(What you have to do) Copy out the records precisely, omitting pictures.

* * *

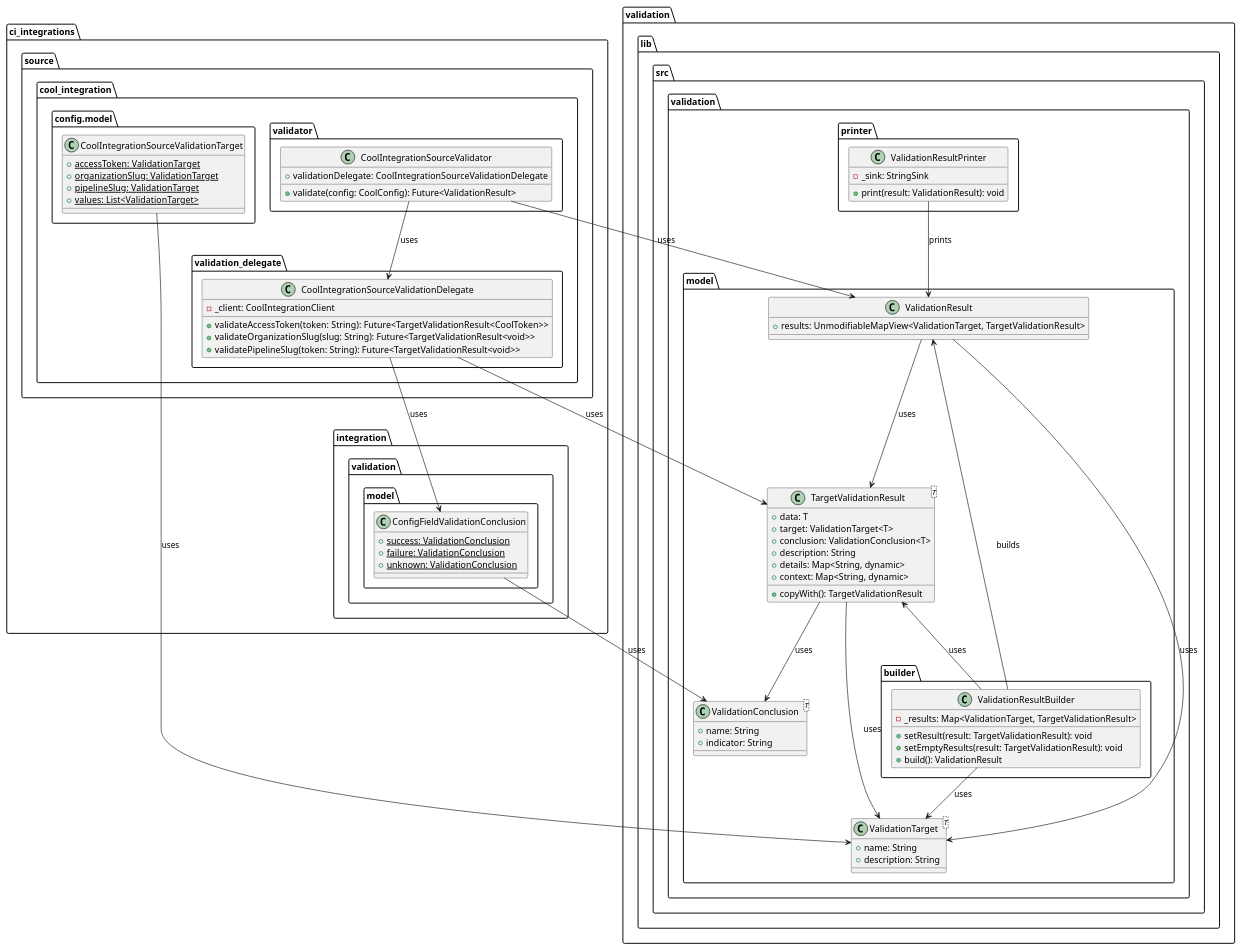
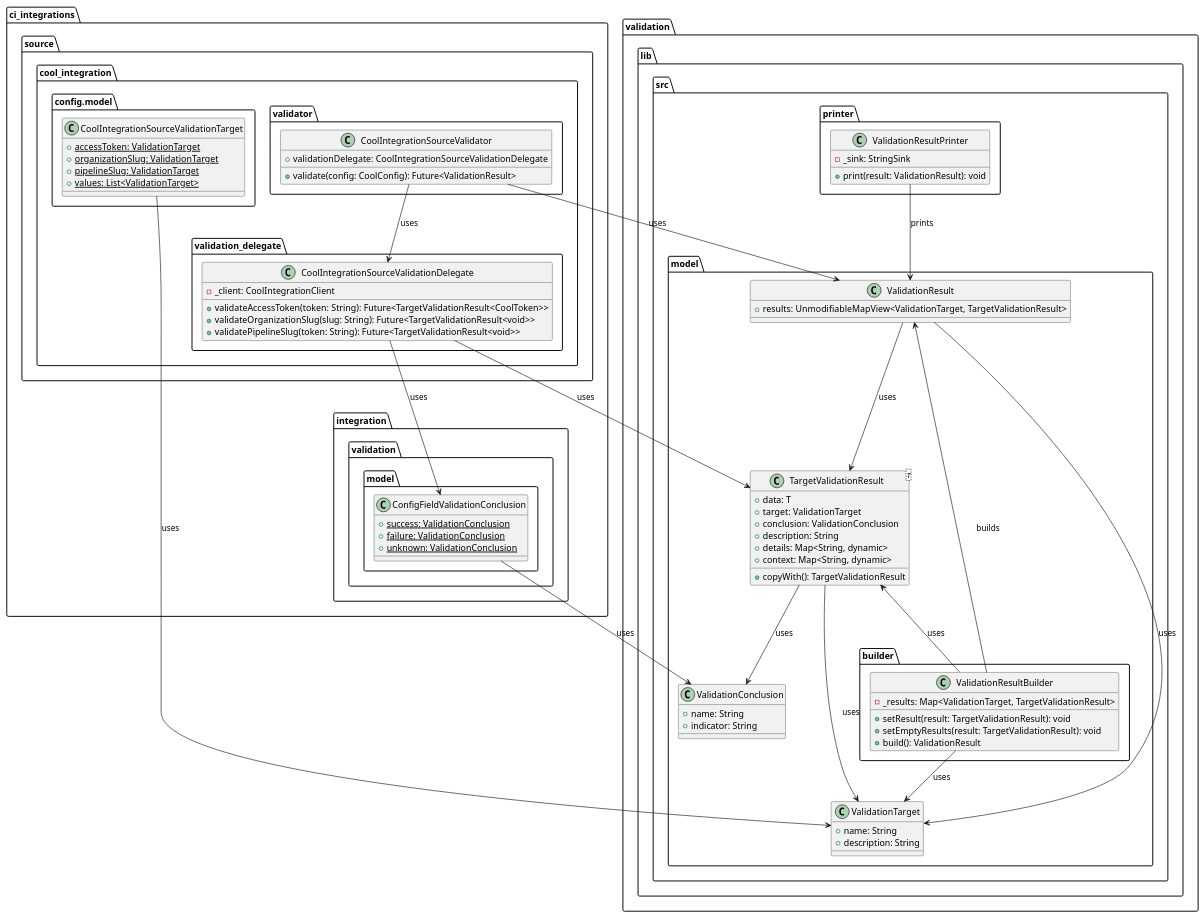
One commit to Flank/flank-dashboard changed the diagram in metrics/cli/docs/features/doctor_output_improvements/diagrams/ci_integrations_validator_class_diagram.puml. Above: the diagram before and after it, drawn with PlantUML. The commit also changed 5 other files, not shown here.

```diff
--- a/metrics/cli/docs/features/doctor_output_improvements/diagrams/ci_integrations_validator_class_diagram.puml
+++ b/metrics/cli/docs/features/doctor_output_improvements/diagrams/ci_integrations_validator_class_diagram.puml
@@ -1,112 +1,112 @@
 @startuml ci_integrations_validator_class_diagram
 
-package validation.lib.src.validation {
+package validation.lib.src {
     package model {
         package builder {
             class ValidationResultBuilder {
                 - _results: Map<ValidationTarget, TargetValidationResult>
 
                 + setResult(result: TargetValidationResult): void
                 + setEmptyResults(result: TargetValidationResult): void
                 + build(): ValidationResult
             }
         }
 
-        class ValidationTarget<T> {
+        class ValidationTarget {
             + name: String
             + description: String
         }
 
-        class ValidationConclusion<T> {
+        class ValidationConclusion {
             + name: String
             + indicator: String
         }
 
         class TargetValidationResult<T> {
             + data: T
-            + target: ValidationTarget<T>
-            + conclusion: ValidationConclusion<T>
+            + target: ValidationTarget
+            + conclusion: ValidationConclusion
             + description: String
             + details: Map<String, dynamic>
             + context: Map<String, dynamic>
 
             + copyWith(): TargetValidationResult
         }
 
         class ValidationResult{
             + results: UnmodifiableMapView<ValidationTarget, TargetValidationResult>
         }
     }
 
     package printer {
         class ValidationResultPrinter{
             - _sink: StringSink
 
             + print(result: ValidationResult): void
         }
     }
 }
 
 package ci_integrations {
     package integration.validation.model {
         class ConfigFieldValidationConclusion {
             + {static} success: ValidationConclusion
             + {static} failure: ValidationConclusion
             + {static} unknown: ValidationConclusion
         }
     }
 
     package source.cool_integration {
         package config.model as cool_integration_config_model {
             class CoolIntegrationSourceValidationTarget {
                 + {static} accessToken: ValidationTarget
                 + {static} organizationSlug: ValidationTarget
                 + {static} pipelineSlug: ValidationTarget
                 + {static} values: List<ValidationTarget>
             }
         }
 
         package validation_delegate {
             class CoolIntegrationSourceValidationDelegate {
                 - _client: CoolIntegrationClient
 
                 + validateAccessToken(token: String): Future<TargetValidationResult<CoolToken>>
                 + validateOrganizationSlug(slug: String): Future<TargetValidationResult<void>>
                 + validatePipelineSlug(token: String): Future<TargetValidationResult<void>>
             }
         }
 
         package validator {
             class CoolIntegrationSourceValidator {
                 + validationDelegate: CoolIntegrationSourceValidationDelegate
 
                 + validate(config: CoolConfig): Future<ValidationResult>
             }
         }
     }
 }
 
 TargetValidationResult --> ValidationTarget : uses
 TargetValidationResult --> ValidationConclusion : uses
 
 ValidationResult --> TargetValidationResult : uses
 ValidationResult --> ValidationTarget : uses
 
 ValidationResultBuilder -up-> ValidationResult : builds
 ValidationResultBuilder --> ValidationTarget : uses
 ValidationResultBuilder -up-> TargetValidationResult : uses
 
 ValidationResultPrinter --> ValidationResult : prints
 
 CoolIntegrationSourceValidator --> CoolIntegrationSourceValidationDelegate : uses
 CoolIntegrationSourceValidator --> ValidationResult : uses
 
 CoolIntegrationSourceValidationDelegate --> TargetValidationResult : uses
 
 CoolIntegrationSourceValidationTarget --> ValidationTarget : uses
 
 ConfigFieldValidationConclusion --> ValidationConclusion : uses
 
 CoolIntegrationSourceValidationDelegate -down-> ConfigFieldValidationConclusion : uses
 
 @enduml
```
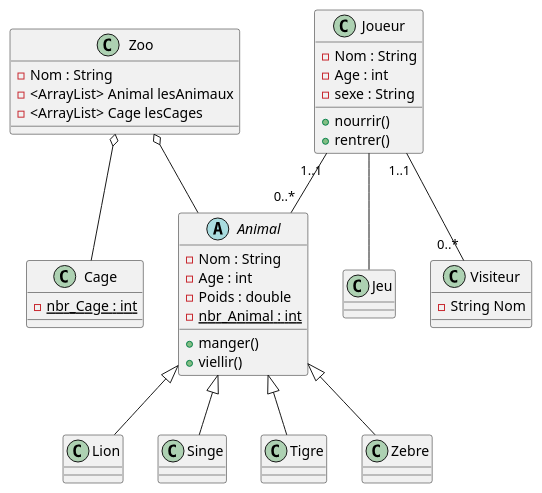
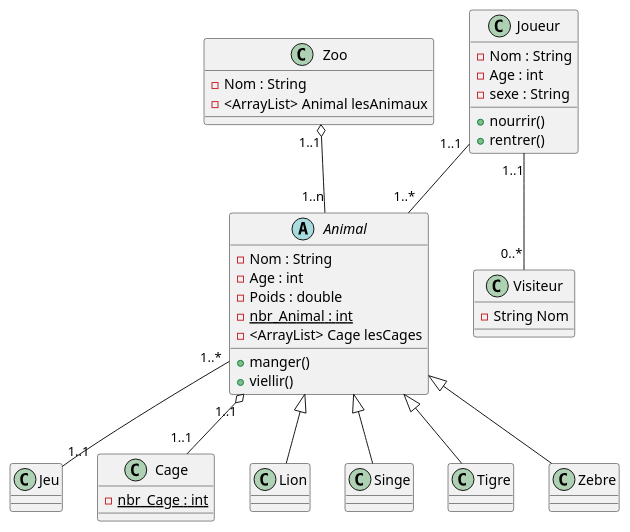
One commit to Idricealy/JeuZoo changed the diagram in src/doc/DiagramdeClasseDomaine.md. Above: the diagram before and after it, drawn with PlantUML. The commit also changed 10 other files, not shown here.

Commit message:
diagrmame classe domaine et sequence

```diff
--- a/src/doc/DiagramdeClasseDomaine.md
+++ b/src/doc/DiagramdeClasseDomaine.md
@@ -1,55 +1,59 @@
 @startuml
 
 class Zoo {
 -Nom : String 
 -<ArrayList> Animal lesAnimaux
--<ArrayList> Cage lesCages
+
 
 }
 abstract class Animal{
 -Nom : String 
 -Age : int 
 -Poids : double
 -{static} nbr_Animal : int
+-<ArrayList> Cage lesCages
 +manger()
 +viellir()
 }
 Class Joueur{    
 -Nom : String 
 -Age : int 
 -sexe : String
 +nourrir()
 +rentrer()
 }
 class Jeu{
 }
 class Cage{
 -{static} nbr_Cage : int 
 }
 class Visiteur{
 -String Nom
 }
 class Lion{
 
 }
 class Singe{
 
 }
 class Tigre{
 
 }
 class Zebre{
 
 }
 
 Animal <|-- Lion
 Animal <|-- Singe
 Animal <|-- Tigre
 Animal <|-- Zebre
-Zoo o-- Animal
-Joueur -- Jeu
-Zoo o-- Cage
+Zoo "1..1" o-- "1..n" Animal
+
+Animal "1..1" o-- "1..1" Cage
 
 Joueur "1..1" -- "0..*" Visiteur
-Joueur "1..1" -- "0..*" Animal
+Joueur "1..1" -- "1..*" Animal
+
+Animal "1..*" -- "1..1" Jeu
+
 @enduml
```
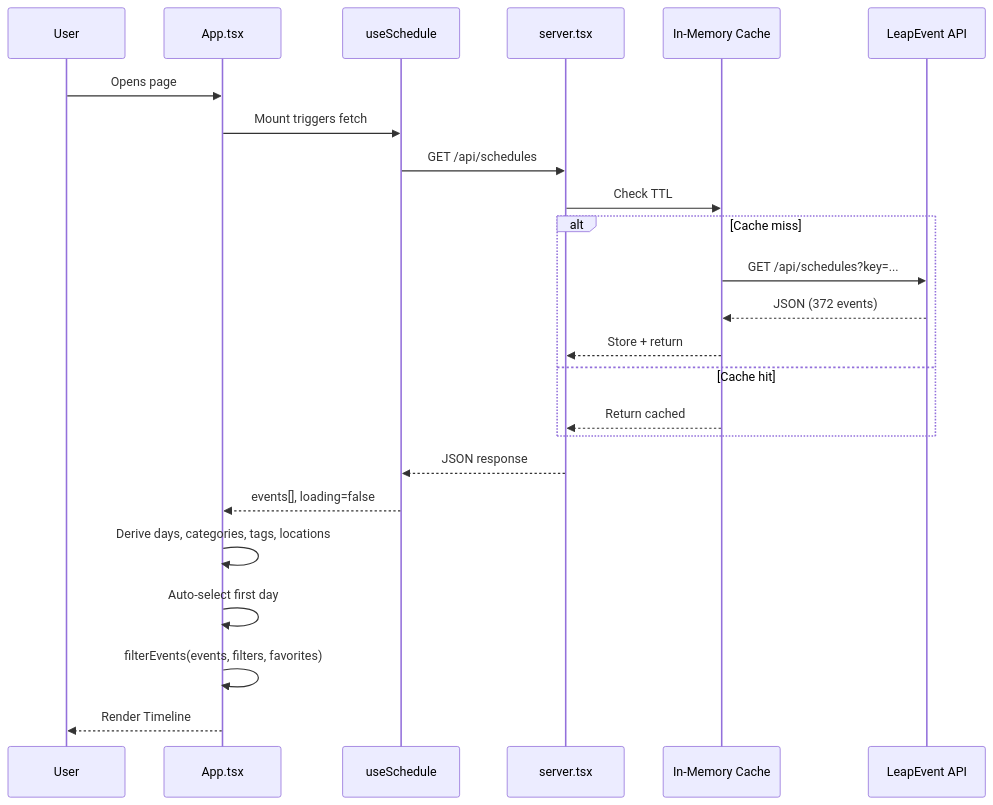
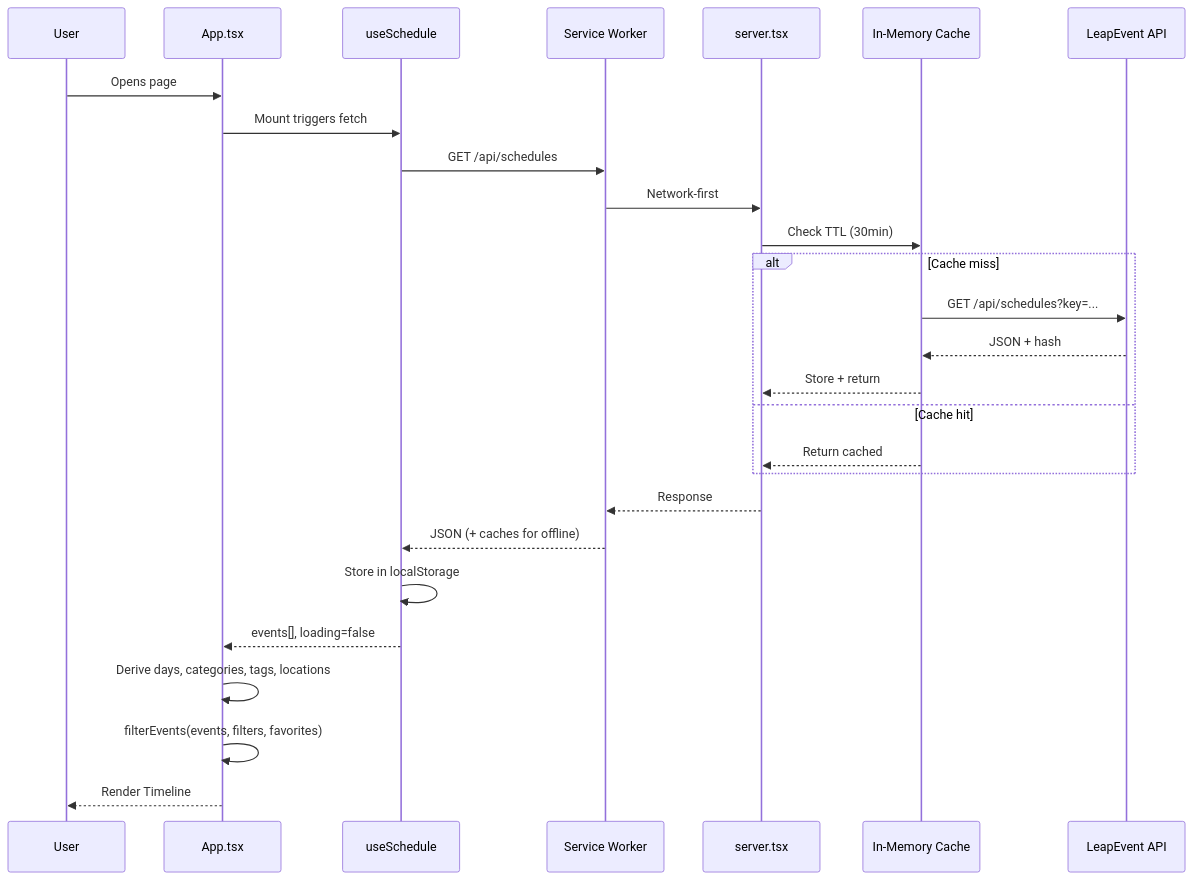
The second of 3 diagrams in docs/CODEBASE_MAP.md (karilaa-dev/emerald-schedule), drawn with Mermaid before and after one commit. The commit also changed other lines of this file and 3 other files, not shown here.

````diff
--- a/docs/CODEBASE_MAP.md
+++ b/docs/CODEBASE_MAP.md
@@ -188,27 +251,30 @@
 ```mermaid
 sequenceDiagram
     participant User
     participant App as App.tsx
     participant Hook as useSchedule
+    participant SW as Service Worker
     participant Server as server.tsx
     participant Cache as In-Memory Cache
     participant API as LeapEvent API
 
     User->>App: Opens page
     App->>Hook: Mount triggers fetch
-    Hook->>Server: GET /api/schedules
-    Server->>Cache: Check TTL
+    Hook->>SW: GET /api/schedules
+    SW->>Server: Network-first
+    Server->>Cache: Check TTL (30min)
     alt Cache miss
         Cache->>API: GET /api/schedules?key=...
-        API-->>Cache: JSON (372 events)
+        API-->>Cache: JSON + hash
         Cache-->>Server: Store + return
     else Cache hit
         Cache-->>Server: Return cached
     end
-    Server-->>Hook: JSON response
+    Server-->>SW: Response
+    SW-->>Hook: JSON (+ caches for offline)
+    Hook->>Hook: Store in localStorage
     Hook-->>App: events[], loading=false
     App->>App: Derive days, categories, tags, locations
-    App->>App: Auto-select first day
     App->>App: filterEvents(events, filters, favorites)
     App-->>User: Render Timeline
 ```
````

* * *

(Response to the task)
One commit to Flank/flank-dashboard changed the diagram in metrics/cli/docs/features/doctor_output_improvements/diagrams/ci_integrations_validator_class_diagram.puml. Above: the diagram before and after it, drawn with PlantUML. The commit also changed 5 other files, not shown here.

```diff
--- a/metrics/cli/docs/features/doctor_output_improvements/diagrams/ci_integrations_validator_class_diagram.puml
+++ b/metrics/cli/docs/features/doctor_output_improvements/diagrams/ci_integrations_validator_class_diagram.puml
@@ -1,112 +1,112 @@
 @startuml ci_integrations_validator_class_diagram
 
-package validation.lib.src.validation {
+package validation.lib.src {
     package model {
         package builder {
             class ValidationResultBuilder {
                 - _results: Map<ValidationTarget, TargetValidationResult>
 
                 + setResult(result: TargetValidationResult): void
                 + setEmptyResults(result: TargetValidationResult): void
                 + build(): ValidationResult
             }
         }
 
-        class ValidationTarget<T> {
+        class ValidationTarget {
             + name: String
             + description: String
         }
 
-        class ValidationConclusion<T> {
+        class ValidationConclusion {
             + name: String
             + indicator: String
         }
 
         class TargetValidationResult<T> {
             + data: T
-            + target: ValidationTarget<T>
-            + conclusion: ValidationConclusion<T>
+            + target: ValidationTarget
+            + conclusion: ValidationConclusion
             + description: String
             + details: Map<String, dynamic>
             + context: Map<String, dynamic>
 
             + copyWith(): TargetValidationResult
         }
 
         class ValidationResult{
             + results: UnmodifiableMapView<ValidationTarget, TargetValidationResult>
         }
     }
 
     package printer {
         class ValidationResultPrinter{
             - _sink: StringSink
 
             + print(result: ValidationResult): void
         }
     }
 }
 
 package ci_integrations {
     package integration.validation.model {
         class ConfigFieldValidationConclusion {
             + {static} success: ValidationConclusion
             + {static} failure: ValidationConclusion
             + {static} unknown: ValidationConclusion
         }
     }
 
     package source.cool_integration {
         package config.model as cool_integration_config_model {
             class CoolIntegrationSourceValidationTarget {
                 + {static} accessToken: ValidationTarget
                 + {static} organizationSlug: ValidationTarget
                 + {static} pipelineSlug: ValidationTarget
                 + {static} values: List<ValidationTarget>
             }
         }
 
         package validation_delegate {
             class CoolIntegrationSourceValidationDelegate {
                 - _client: CoolIntegrationClient
 
                 + validateAccessToken(token: String): Future<TargetValidationResult<CoolToken>>
                 + validateOrganizationSlug(slug: String): Future<TargetValidationResult<void>>
                 + validatePipelineSlug(token: String): Future<TargetValidationResult<void>>
             }
         }
 
         package validator {
             class CoolIntegrationSourceValidator {
                 + validationDelegate: CoolIntegrationSourceValidationDelegate
 
                 + validate(config: CoolConfig): Future<ValidationResult>
             }
         }
     }
 }
 
 TargetValidationResult --> ValidationTarget : uses
 TargetValidationResult --> ValidationConclusion : uses
 
 ValidationResult --> TargetValidationResult : uses
 ValidationResult --> ValidationTarget : uses
 
 ValidationResultBuilder -up-> ValidationResult : builds
 ValidationResultBuilder --> ValidationTarget : uses
 ValidationResultBuilder -up-> TargetValidationResult : uses
 
 ValidationResultPrinter --> ValidationResult : prints
 
 CoolIntegrationSourceValidator --> CoolIntegrationSourceValidationDelegate : uses
 CoolIntegrationSourceValidator --> ValidationResult : uses
 
 CoolIntegrationSourceValidationDelegate --> TargetValidationResult : uses
 
 CoolIntegrationSourceValidationTarget --> ValidationTarget : uses
 
 ConfigFieldValidationConclusion --> ValidationConclusion : uses
 
 CoolIntegrationSourceValidationDelegate -down-> ConfigFieldValidationConclusion : uses
 
 @enduml
```
One commit to Idricealy/JeuZoo changed the diagram in src/doc/DiagramdeClasseDomaine.md. Above: the diagram before and after it, drawn with PlantUML. The commit also changed 10 other files, not shown here.

Commit message:
diagrmame classe domaine et sequence

```diff
--- a/src/doc/DiagramdeClasseDomaine.md
+++ b/src/doc/DiagramdeClasseDomaine.md
@@ -1,55 +1,59 @@
 @startuml
 
 class Zoo {
 -Nom : String 
 -<ArrayList> Animal lesAnimaux
--<ArrayList> Cage lesCages
+
 
 }
 abstract class Animal{
 -Nom : String 
 -Age : int 
 -Poids : double
 -{static} nbr_Animal : int
+-<ArrayList> Cage lesCages
 +manger()
 +viellir()
 }
 Class Joueur{    
 -Nom : String 
 -Age : int 
 -sexe : String
 +nourrir()
 +rentrer()
 }
 class Jeu{
 }
 class Cage{
 -{static} nbr_Cage : int 
 }
 class Visiteur{
 -String Nom
 }
 class Lion{
 
 }
 class Singe{
 
 }
 class Tigre{
 
 }
 class Zebre{
 
 }
 
 Animal <|-- Lion
 Animal <|-- Singe
 Animal <|-- Tigre
 Animal <|-- Zebre
-Zoo o-- Animal
-Joueur -- Jeu
-Zoo o-- Cage
+Zoo "1..1" o-- "1..n" Animal
+
+Animal "1..1" o-- "1..1" Cage
 
 Joueur "1..1" -- "0..*" Visiteur
-Joueur "1..1" -- "0..*" Animal
+Joueur "1..1" -- "1..*" Animal
+
+Animal "1..*" -- "1..1" Jeu
+
 @enduml
```
The second of 3 diagrams in docs/CODEBASE_MAP.md (karilaa-dev/emerald-schedule), drawn with Mermaid before and after one commit. The commit also changed other lines of this file and 3 other files, not shown here.

````diff
--- a/docs/CODEBASE_MAP.md
+++ b/docs/CODEBASE_MAP.md
@@ -188,27 +251,30 @@
 ```mermaid
 sequenceDiagram
     participant User
     participant App as App.tsx
     participant Hook as useSchedule
+    participant SW as Service Worker
     participant Server as server.tsx
     participant Cache as In-Memory Cache
     participant API as LeapEvent API
 
     User->>App: Opens page
     App->>Hook: Mount triggers fetch
-    Hook->>Server: GET /api/schedules
-    Server->>Cache: Check TTL
+    Hook->>SW: GET /api/schedules
+    SW->>Server: Network-first
+    Server->>Cache: Check TTL (30min)
     alt Cache miss
         Cache->>API: GET /api/schedules?key=...
-        API-->>Cache: JSON (372 events)
+        API-->>Cache: JSON + hash
         Cache-->>Server: Store + return
     else Cache hit
         Cache-->>Server: Return cached
     end
-    Server-->>Hook: JSON response
+    Server-->>SW: Response
+    SW-->>Hook: JSON (+ caches for offline)
+    Hook->>Hook: Store in localStorage
     Hook-->>App: events[], loading=false
     App->>App: Derive days, categories, tags, locations
-    App->>App: Auto-select first day
     App->>App: filterEvents(events, filters, favorites)
     App-->>User: Render Timeline
 ```
````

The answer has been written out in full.